During a staff meeting this week one of my colleagues mentioned that he noted that a MerlinOne customer had received over 5,000 images in an hour. Wow, that’s a lot of pictures to edit. Of course, there is a sporting event in London going on right now, and so it would be expected that there would be an increased amount of photographic content flowing to our newspaper customers. Their Merlin digital asset management tools not only kept up with the inputs, Merlin could have handled more.
Our Merlin 5 rich client gives picture editors the tools they need to efficiently go through large volumes of pictures on deadline to find just the right ones to publish.
This made me curious, so I went and looked at some statistics for some of our customers.
One customer has received over 350,000 items over the last ten days. That averages, of course, to 35,000 per day. Another, over 150,000 photos in the same 10-day time frame. That’s a lot of pictures to look at. During one 24-hour period this particular customer saw over 24,000 pictures. That does not match the 5,000/hour noted by our customer service team, but that is still a lot of pictures to manage in a very short period of time. It should be noted that Merlin can process in excess of 7,000 images per hour, so it was no surprise that we kept up with the Olympic-sized volume.
The Olympic motto is Citius, Altius, Fortius, which is Latin for ” Faster, Higher, Stronger.” While the athletes do their part to live up to the motto, MerlinOne, in our own way, helps our customers live up to it as well. Certainly the “Faster” portion.

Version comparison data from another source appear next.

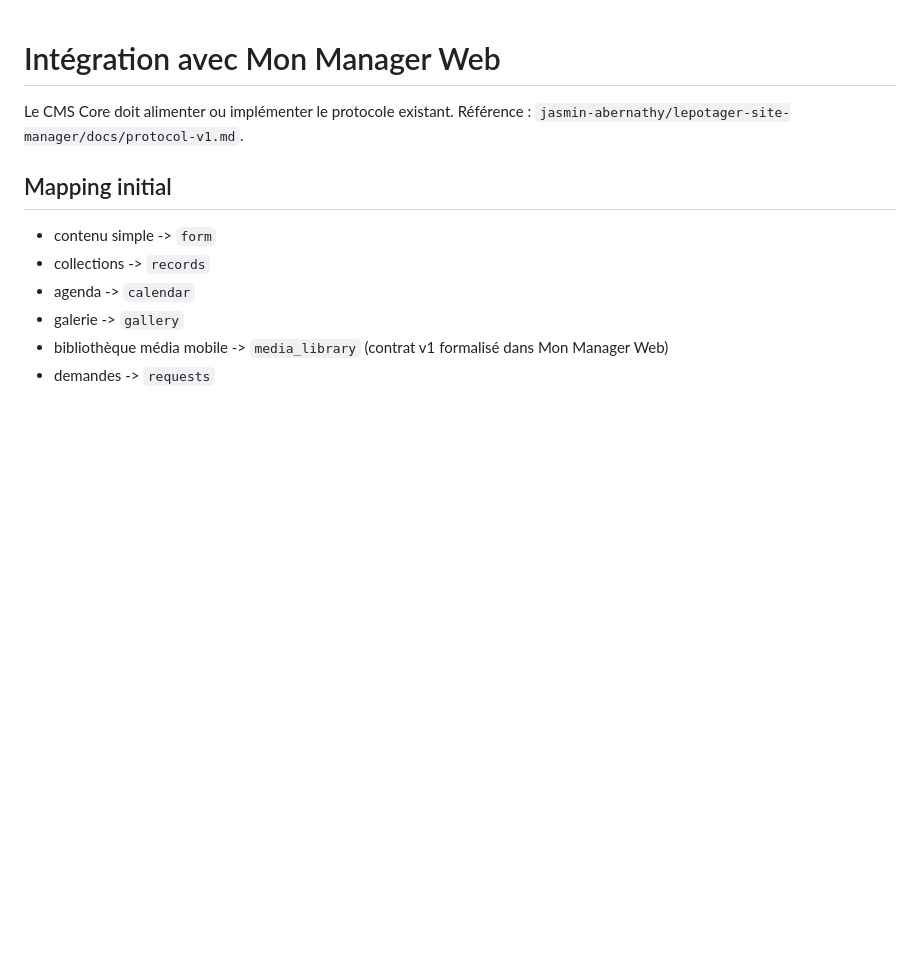
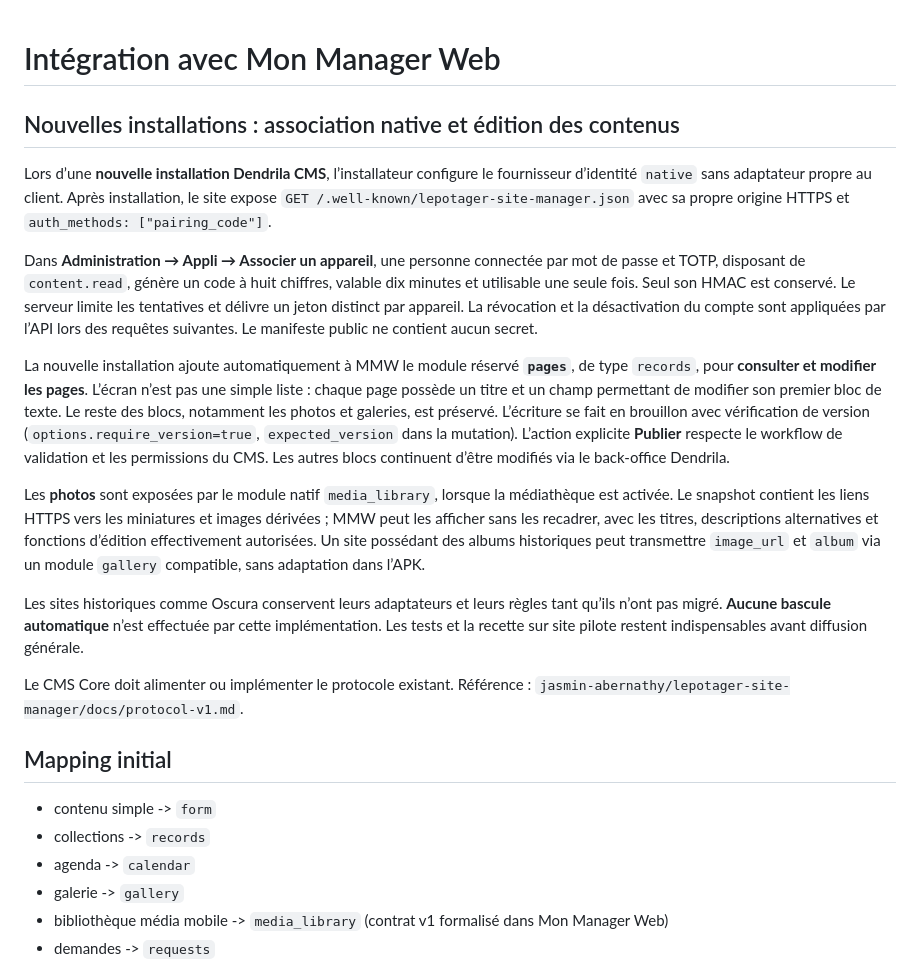
Before and after one commit to jasmin-abernathy/dendrila-cms, a Markdown page: docs/MMW-INTEGRATION.md, the part around the change. Drawn GitHub-style; blank space fills up the shorter version.

Commit message:
docs(mmw): explain reusable native pairing, versioned page edits and photographic albums

```diff
--- a/docs/MMW-INTEGRATION.md
+++ b/docs/MMW-INTEGRATION.md
@@ -1,4 +1,16 @@
 # Intégration avec Mon Manager Web
+
+## Nouvelles installations : association native et édition des contenus
+
+Lors d’une **nouvelle installation Dendrila CMS**, l’installateur configure le fournisseur d’identité `native` sans adaptateur propre au client. Après installation, le site expose `GET /.well-known/lepotager-site-manager.json` avec sa propre origine HTTPS et `auth_methods: ["pairing_code"]`.
+
+Dans **Administration → Appli → Associer un appareil**, une personne connectée par mot de passe et TOTP, disposant de `content.read`, génère un code à huit chiffres, valable dix minutes et utilisable une seule fois. Seul son HMAC est conservé. Le serveur limite les tentatives et délivre un jeton distinct par appareil. La révocation et la désactivation du compte sont appliquées par l’API lors des requêtes suivantes. Le manifeste public ne contient aucun secret.
+
+La nouvelle installation ajoute automatiquement à MMW le module réservé **`pages`**, de type `records`, pour **consulter et modifier les pages**. L’écran n’est pas une simple liste : chaque page possède un titre et un champ permettant de modifier son premier bloc de texte. Le reste des blocs, notamment les photos et galeries, est préservé. L’écriture se fait en brouillon avec vérification de version (`options.require_version=true`, `expected_version` dans la mutation). L’action explicite **Publier** respecte le workflow de validation et les permissions du CMS. Les autres blocs continuent d’être modifiés via le back-office Dendrila.
+
+Les **photos** sont exposées par le module natif `media_library`, lorsque la médiathèque est activée. Le snapshot contient les liens HTTPS vers les miniatures et images dérivées ; MMW peut les afficher sans les recadrer, avec les titres, descriptions alternatives et fonctions d’édition effectivement autorisées. Un site possédant des albums historiques peut transmettre `image_url` et `album` via un module `gallery` compatible, sans adaptation dans l’APK.
+
+Les sites historiques comme Oscura conservent leurs adaptateurs et leurs règles tant qu’ils n’ont pas migré. **Aucune bascule automatique** n’est effectuée par cette implémentation. Les tests et la recette sur site pilote restent indispensables avant diffusion générale.
 
 Le CMS Core doit alimenter ou implémenter le protocole existant.
 Référence : `jasmin-abernathy/lepotager-site-manager/docs/protocol-v1.md`.
```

Not only did our customers store huge numbers of pictures every day of the Olympics, because we index new content and associated metadata on the fly as part of the import process, pictures can be searched for immediately, cropped in Merlin, and made available to other users, services and production systems. Using Merlin tools, editors at some of the largest newspapers in the world are able to find that gold medal photo for their web site or their front page.
by David Breslauer